When we consider why this might be, we might find ourselves taking a closer look at those same summer day camps. Every year, 14 million children attend programs like these. Outside of school, they represent one of the biggest opportunities kids have to participate in structured and unstructured activities. But what’s really happening there as far as physical activity?
Day Camps Observed
In one recent study, researchers systematically surveyed four large summer day camps in South Carolina, tracking children’s physical activity and its context. Over the course of about a month, over 4500 observations were made of about 2500 children.
Although physical activity opportunities represented quite a large portion of the children’s time, at least 60% of children (or more) were still sedentary during these “active” times. (This percentage was, of course, higher during times when there was no planned physical activity taking place.) Why would this be?
Some “Activities” More Active Than Others
Some activities, such as free play time, time with access to play equipment, water play and swimming, and exciting “elimination” games like dodgeball did work well to get kids really moving. It also was effective to give kids lots of choices as far as the physical activity they wanted to fo. However, when staff made children wait in line or gave explicit instruction on physical activity or games, many children ended up not being very active.
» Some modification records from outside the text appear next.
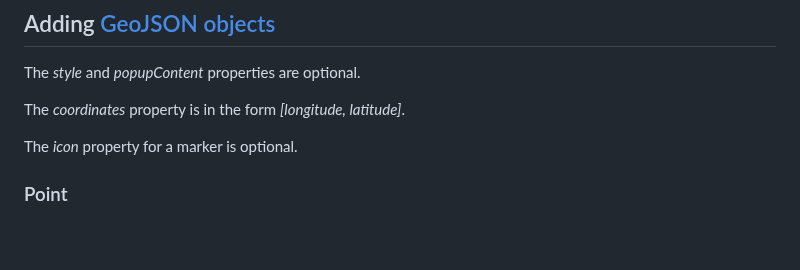
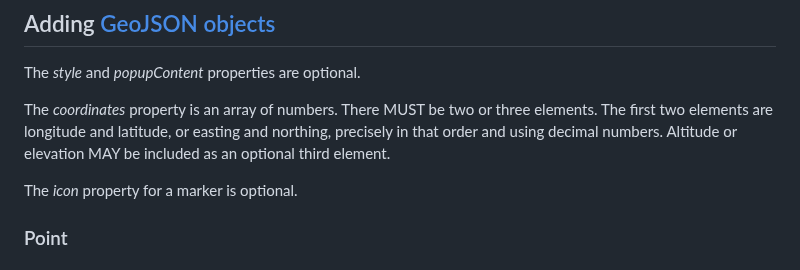
Before and after one commit to migupl/vanilla-js-web-component-leaflet-geojson, a Markdown page: README.md, the part around the change. Drawn GitHub-style; blank space fills up the shorter version.

Commit message:
doc: geometry allows altitude

```diff
--- a/README.md
+++ b/README.md
@@ -163,7 +163,7 @@ This event requires an object with the property:
 
 The *style* and *popupContent* properties are optional.
 
-The *coordinates* property is in the form *[longitude, latitude]*.
+The *coordinates* property is an array of numbers. There MUST be two or three elements. The first two elements are longitude and latitude, or easting and northing, precisely in that order and using decimal numbers. Altitude or elevation MAY be included as an optional third element.
 
 The *icon* property for a marker is optional.
 
```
Instead, they spent time standing or sitting, waiting for turns or instructions.
These findings are in line with other studies showing that free play encourages children to move, while explicit adult instruction may lead to less overall exercise. (They also probably won’t surprise parents who know how much kids love water games!)
Paying attention to which activities really get “summer camp” kids up and active, as well as making a clear and intentional effort to include lots of time for physical play and activity during the camp day, is really important. Summer is a big and fun part of the year for kids—let’s make it a healthy and active time, too.
Does your child’s camp do a good job helping kids to be active? Have you noticed what works (and what doesn’t)? Share your ideas and observations in the comments.
Beets, M. W., Weaver, R. G., Beighle, A., Webster, C. and Pate, R. R. How physically active are children attending summer daycamps?. Journal of Physical Activity and Health, 2013. 10 (6), 850-855
Photo Credits: diego_cervo/iStock/Thinkstock